Input data Start Marker
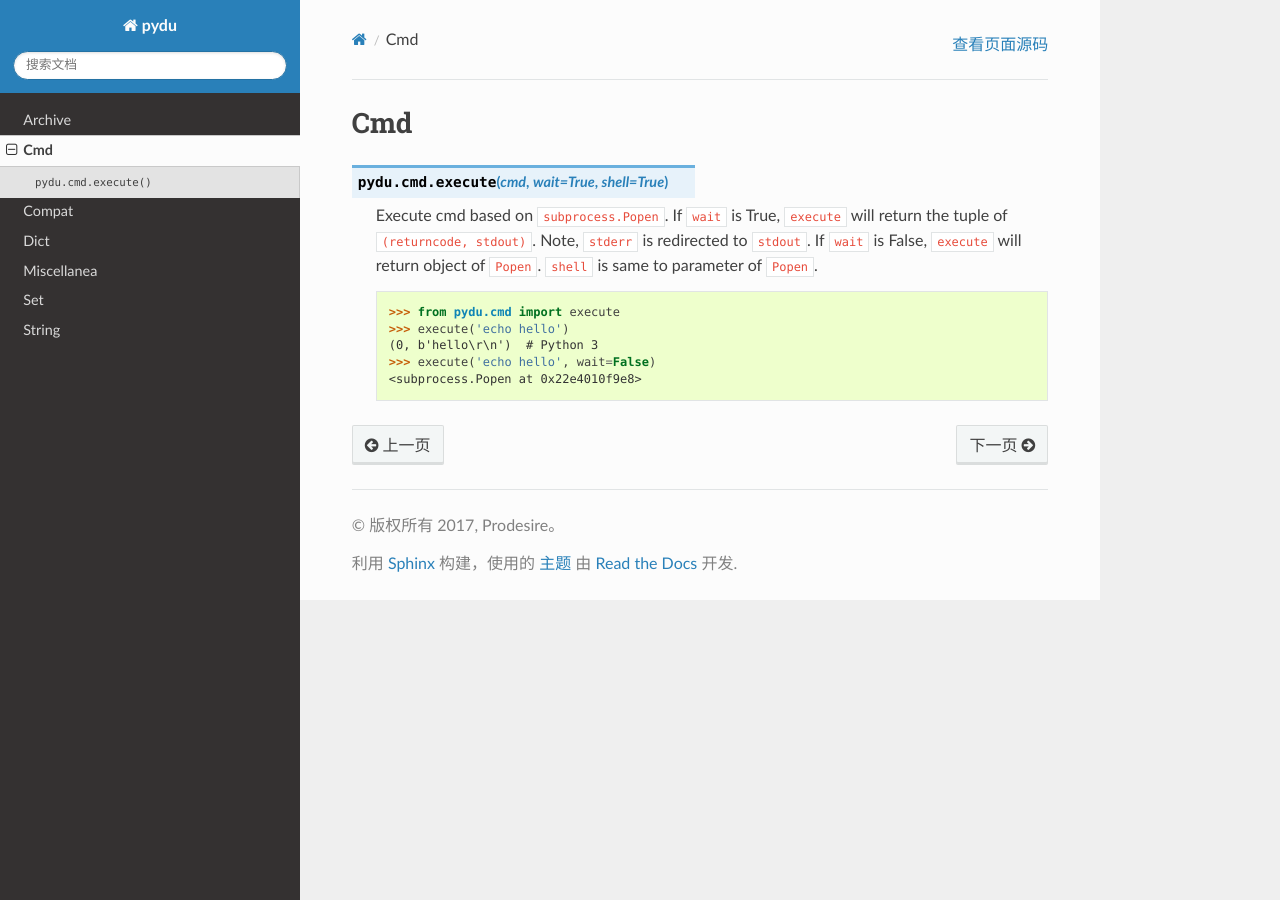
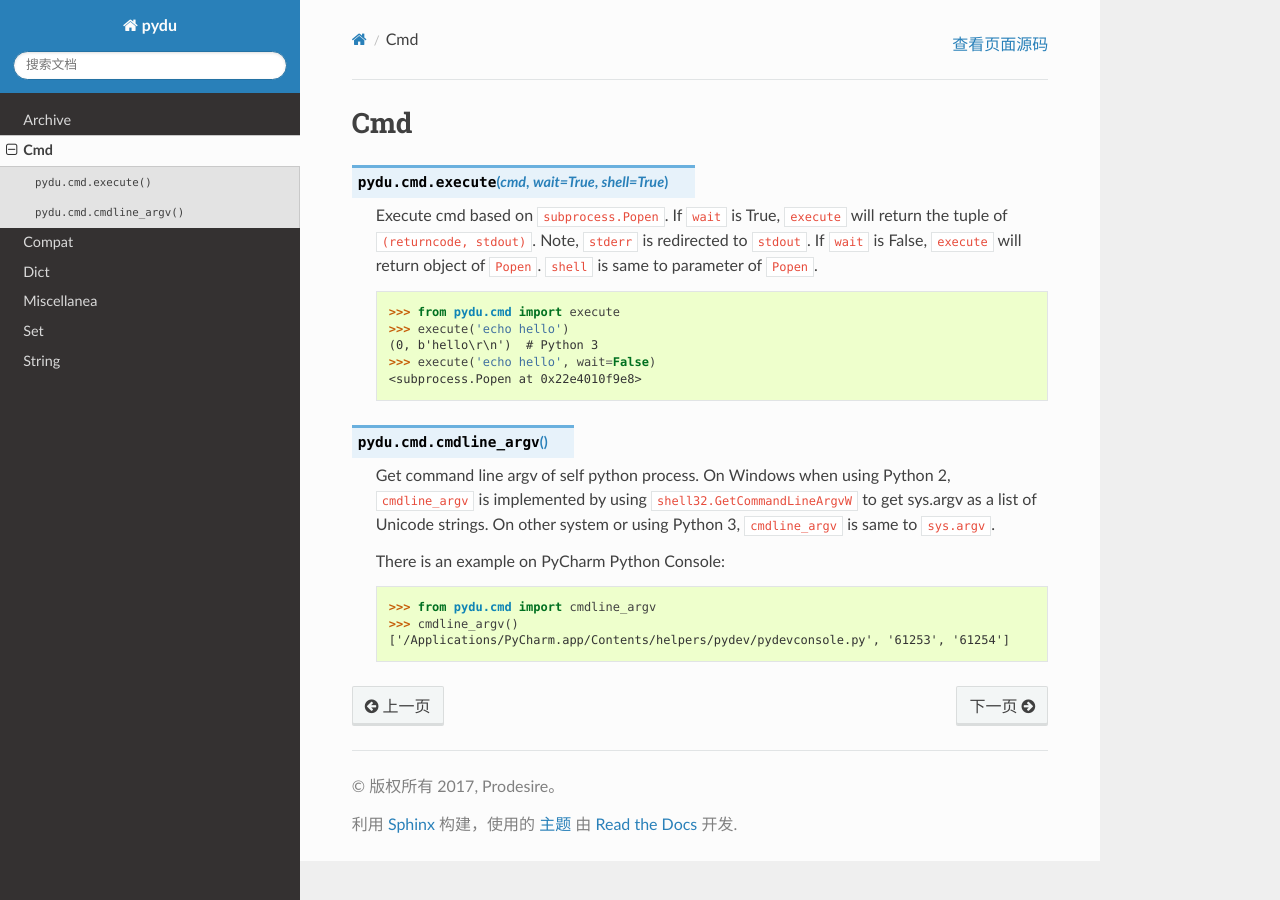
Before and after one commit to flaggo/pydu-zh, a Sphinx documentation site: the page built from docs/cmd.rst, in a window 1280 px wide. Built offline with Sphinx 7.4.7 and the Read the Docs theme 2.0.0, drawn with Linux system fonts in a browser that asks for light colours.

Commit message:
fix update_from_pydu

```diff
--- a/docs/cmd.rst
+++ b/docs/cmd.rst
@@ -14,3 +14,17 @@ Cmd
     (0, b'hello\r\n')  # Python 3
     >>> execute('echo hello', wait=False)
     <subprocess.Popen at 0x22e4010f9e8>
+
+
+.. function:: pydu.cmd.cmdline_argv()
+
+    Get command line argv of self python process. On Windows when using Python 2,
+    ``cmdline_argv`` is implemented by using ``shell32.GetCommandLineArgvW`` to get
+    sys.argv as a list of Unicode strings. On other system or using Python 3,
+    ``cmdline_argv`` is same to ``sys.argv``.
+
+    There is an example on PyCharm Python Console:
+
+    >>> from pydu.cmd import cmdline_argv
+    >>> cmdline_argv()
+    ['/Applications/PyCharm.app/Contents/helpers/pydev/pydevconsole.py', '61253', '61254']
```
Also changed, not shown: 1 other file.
Input data End Marker
Input data Start Marker
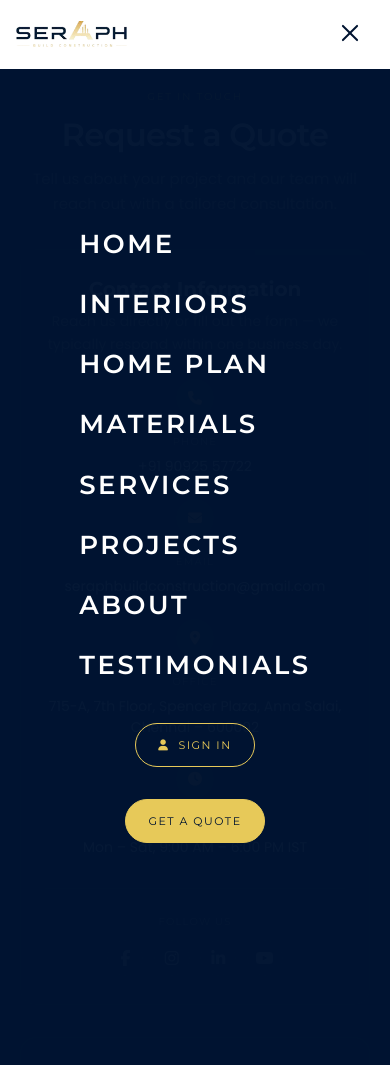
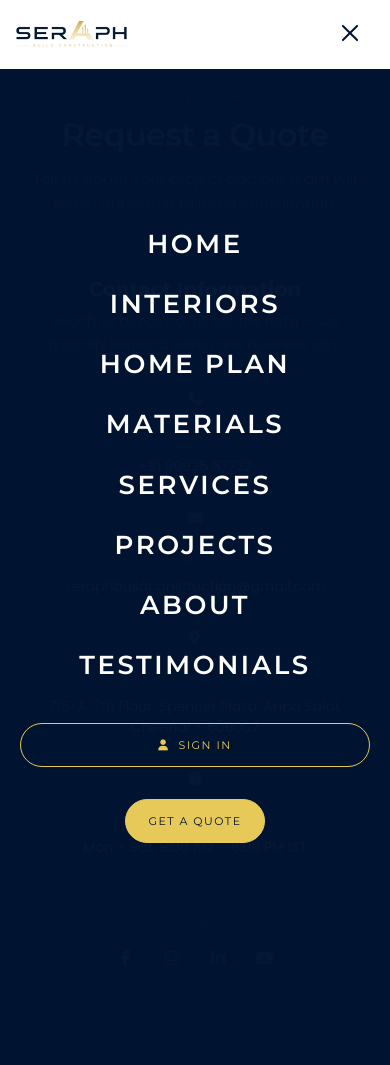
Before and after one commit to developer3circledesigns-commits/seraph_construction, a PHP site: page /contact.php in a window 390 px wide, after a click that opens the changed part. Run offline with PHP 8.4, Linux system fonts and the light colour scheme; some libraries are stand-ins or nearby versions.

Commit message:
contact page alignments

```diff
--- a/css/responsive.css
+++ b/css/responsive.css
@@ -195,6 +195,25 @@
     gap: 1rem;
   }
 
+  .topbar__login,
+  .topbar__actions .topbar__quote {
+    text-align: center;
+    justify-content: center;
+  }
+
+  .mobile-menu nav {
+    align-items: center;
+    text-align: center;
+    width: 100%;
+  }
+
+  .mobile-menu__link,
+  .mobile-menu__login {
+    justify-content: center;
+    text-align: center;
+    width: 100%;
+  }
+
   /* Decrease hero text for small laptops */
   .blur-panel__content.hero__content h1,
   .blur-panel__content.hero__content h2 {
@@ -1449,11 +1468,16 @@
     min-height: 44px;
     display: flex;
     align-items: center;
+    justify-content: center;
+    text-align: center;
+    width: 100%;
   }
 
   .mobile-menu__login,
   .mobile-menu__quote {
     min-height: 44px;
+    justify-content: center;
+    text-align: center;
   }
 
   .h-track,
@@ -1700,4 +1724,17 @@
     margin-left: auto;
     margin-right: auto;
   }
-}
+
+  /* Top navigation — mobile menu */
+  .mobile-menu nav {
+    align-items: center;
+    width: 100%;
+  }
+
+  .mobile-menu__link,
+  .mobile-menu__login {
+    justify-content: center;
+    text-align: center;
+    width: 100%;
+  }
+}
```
Input data End Marker
• **Exercise directions**: Only the lines that contain the string "Python" should be copied from the entries above.

• **Solved exercise**:
     (0, b'hello\r\n')  # Python 3
+    Get command line argv of self python process. On Windows when using Python 2,
+    sys.argv as a list of Unicode strings. On other system or using Python 3,
+    There is an example on PyCharm Python Console:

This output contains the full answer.